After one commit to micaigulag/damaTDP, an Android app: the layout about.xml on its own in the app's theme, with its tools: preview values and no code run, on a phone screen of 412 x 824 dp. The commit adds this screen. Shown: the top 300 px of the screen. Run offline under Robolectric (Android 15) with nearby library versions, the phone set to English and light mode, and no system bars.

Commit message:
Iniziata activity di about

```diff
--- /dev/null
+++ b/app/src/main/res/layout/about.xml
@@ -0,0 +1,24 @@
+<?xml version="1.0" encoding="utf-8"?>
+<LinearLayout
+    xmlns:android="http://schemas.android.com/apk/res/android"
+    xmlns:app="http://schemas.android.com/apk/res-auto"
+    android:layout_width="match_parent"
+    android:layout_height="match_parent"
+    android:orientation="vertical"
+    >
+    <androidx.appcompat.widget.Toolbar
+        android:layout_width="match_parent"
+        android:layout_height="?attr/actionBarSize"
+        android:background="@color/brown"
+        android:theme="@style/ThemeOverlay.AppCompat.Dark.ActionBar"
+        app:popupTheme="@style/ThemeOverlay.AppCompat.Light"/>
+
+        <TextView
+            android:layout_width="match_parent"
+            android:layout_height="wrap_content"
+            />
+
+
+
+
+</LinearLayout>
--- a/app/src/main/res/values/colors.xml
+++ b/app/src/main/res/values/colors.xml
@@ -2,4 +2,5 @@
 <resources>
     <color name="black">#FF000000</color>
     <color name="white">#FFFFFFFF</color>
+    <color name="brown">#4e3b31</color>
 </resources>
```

# # # #

### Instructions for the task
Give again each line of the listing above, keeping every word the same.

### Response area
After one commit to micaigulag/damaTDP, an Android app: the layout about.xml on its own in the app's theme, with its tools: preview values and no code run, on a phone screen of 412 x 824 dp. The commit adds this screen. Shown: the top 300 px of the screen. Run offline under Robolectric (Android 15) with nearby library versions, the phone set to English and light mode, and no system bars.

Commit message:
Iniziata activity di about

```diff
--- /dev/null
+++ b/app/src/main/res/layout/about.xml
@@ -0,0 +1,24 @@
+<?xml version="1.0" encoding="utf-8"?>
+<LinearLayout
+    xmlns:android="http://schemas.android.com/apk/res/android"
+    xmlns:app="http://schemas.android.com/apk/res-auto"
+    android:layout_width="match_parent"
+    android:layout_height="match_parent"
+    android:orientation="vertical"
+    >
+    <androidx.appcompat.widget.Toolbar
+        android:layout_width="match_parent"
+        android:layout_height="?attr/actionBarSize"
+        android:background="@color/brown"
+        android:theme="@style/ThemeOverlay.AppCompat.Dark.ActionBar"
+        app:popupTheme="@style/ThemeOverlay.AppCompat.Light"/>
+
+        <TextView
+            android:layout_width="match_parent"
+            android:layout_height="wrap_content"
+            />
+
+
+
+
+</LinearLayout>
--- a/app/src/main/res/values/colors.xml
+++ b/app/src/main/res/values/colors.xml
@@ -2,4 +2,5 @@
 <resources>
     <color name="black">#FF000000</color>
     <color name="white">#FFFFFFFF</color>
+    <color name="brown">#4e3b31</color>
 </resources>
```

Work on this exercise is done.